Study Finds No Significant Difference In Clinical Outcomes Of Opioid Use Disorder Patients Despite Increase In Telemedicine Use

A new study featured in the JAMA Network Open has revealed that there is no significant difference in clinical outcomes among opioid use disorder (OUD) patients regardless of whether they are receiving treatment from clinicians with high or low telehealth use.

The COVID-19 pandemic has resulted in an unprecedented shift in the way opioid use disorder treatment is delivered, with a move towards increased use of telemedicine. This new approach has been proposed as a potential solution to reduce barriers to OUD treatment, with preliminary research suggesting that telemedicine may lead to increased access to buprenorphine and higher rates of MOUD initiation. This new study was conducted in order to examine clinical telemedicine use during the pandemic and its associted differences in care for OUD.

For this study, researchers looked at claims for telemedicine visits over two separate periods: March 14, 2019, to March 13, 2020, and March 14, 2020, to March 13, 2021. The criteria for inclusion in the study as a patient included having opioid use disorder (OUD) and being enrolled in a commercial insurance or Medicare Advantage plan. Clinicians included in the study provided office-based OUD treatment and were divided into low, medium, or high telehealth-use groups. The study population consisted of 11,801 patients who received treatment from 1,768 clinicians, with a mean age of 53.9, and 5,902 of them were male. The outcomes assessed were all outpatient visits, the type of OUD visit within 90 days of an index visit, the prescribing of medications for OUD (MOUD), and clinical events related to OUD, such as drug overdose or rehabilitation center stay.

The researchers determined that despite an increase in the use of telehealth for opioid use disorder (OUD) between the pre-pandemic and mid-pandemic periods, the overall visit volume for OUD episodes per patient remained consistent among clinicians who had either high or low telehealth use rates.
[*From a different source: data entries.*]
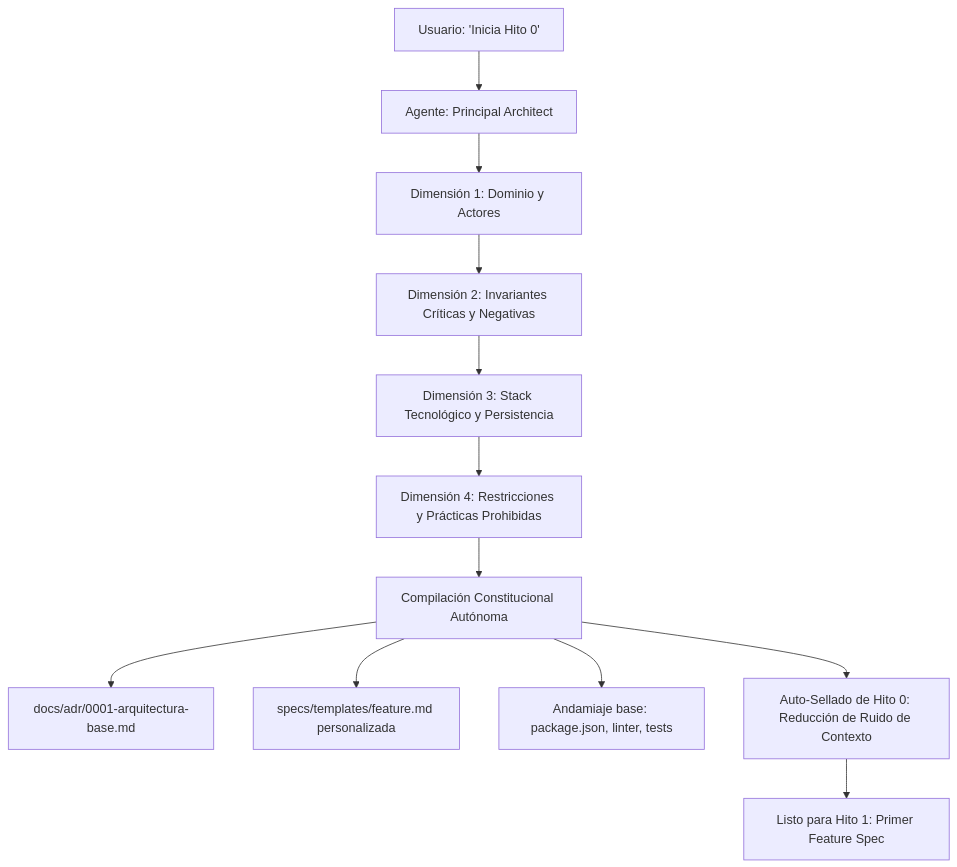
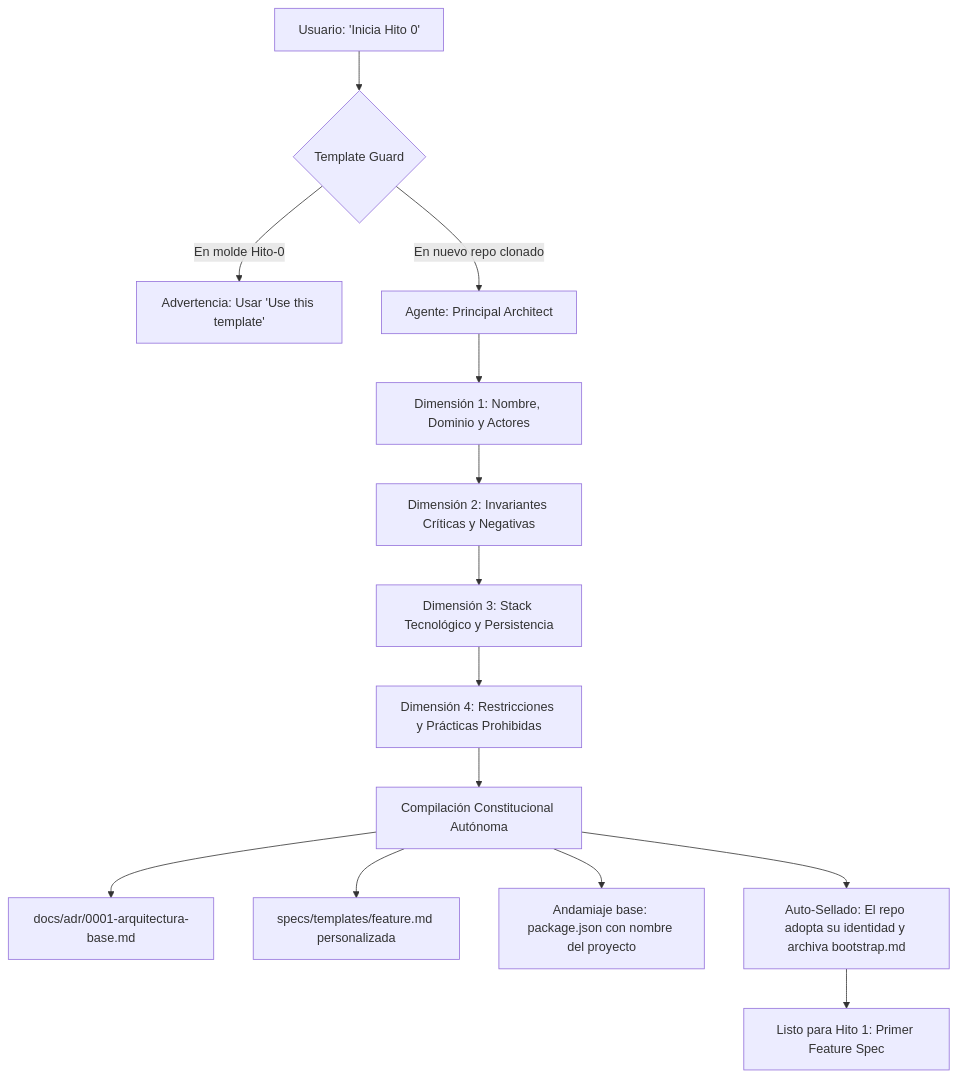
One commit to Zer0x25/Hito-0 changed the diagram in README.md. Above: the diagram before and after it, drawn with Mermaid. The commit also changed other lines of this file and 6 other files, not shown here.

Commit message:
feat(governance): incorporar template guard, CI con GitHub Actions, hook pre-commit y ADR-0000

````diff
--- a/README.md
+++ b/README.md
@@ -38,14 +39,16 @@
 ```mermaid
 flowchart TD
-    A[Usuario: 'Inicia Hito 0'] --> B[Agente: Principal Architect]
-    B --> C1[Dimensión 1: Dominio y Actores]
+    A[Usuario: 'Inicia Hito 0'] --> G{Template Guard}
+    G -- "En molde Hito-0" --> W[Advertencia: Usar 'Use this template']
+    G -- "En nuevo repo clonado" --> B[Agente: Principal Architect]
+    B --> C1[Dimensión 1: Nombre, Dominio y Actores]
     C1 --> C2[Dimensión 2: Invariantes Críticas y Negativas]
     C2 --> C3[Dimensión 3: Stack Tecnológico y Persistencia]
     C3 --> C4[Dimensión 4: Restricciones y Prácticas Prohibidas]
     C4 --> D[Compilación Constitucional Autónoma]
     D --> E1[docs/adr/0001-arquitectura-base.md]
     D --> E2[specs/templates/feature.md personalizada]
-    D --> E3[Andamiaje base: package.json, linter, tests]
-    D --> S[Auto-Sellado de Hito 0: Reducción de Ruido de Contexto]
+    D --> E3[Andamiaje base: package.json con nombre del proyecto]
+    D --> S[Auto-Sellado: El repo adopta su identidad y archiva bootstrap.md]
     S --> F[Listo para Hito 1: Primer Feature Spec]
 ```
````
Additionally, there were no discernable alterations in the initiation of medication for opioid use disorder (MOUD), number of days’ supply of MOUD, or opioid-related clinical events among all participants.

The researchers determined  that the results showed that care patterns and outcomes of these patients were comparable whether they were treated by clinicians who primarily used telemedicine or those who provided in-person care. Additionally, they stated that there was no evidence to suggest that telemedicine was used excessively by clinicians with high versus low telemedicine use, or that its adoption was linked to greater access or improved quality of care. The researchers concluded “taken together, these findings suggest that telemedicine is an acceptable alternative for OUD treatment, but is unlikely to significantly alter care quality or access in the short term.”

The study did note some limitations, however, such as its observational nature, meaning that associations were reported rather than causal links. Furthermore, the findings may not be applicable to other populations, and the outcomes only capture a part of the access to care process. Additionally, the researchers were unable to measure long-acting buprenorphine implants or other important clinical outcomes such as OUD relapse or patient functioning, and the rates of overdose were restricted to those who initiated OUD treatment.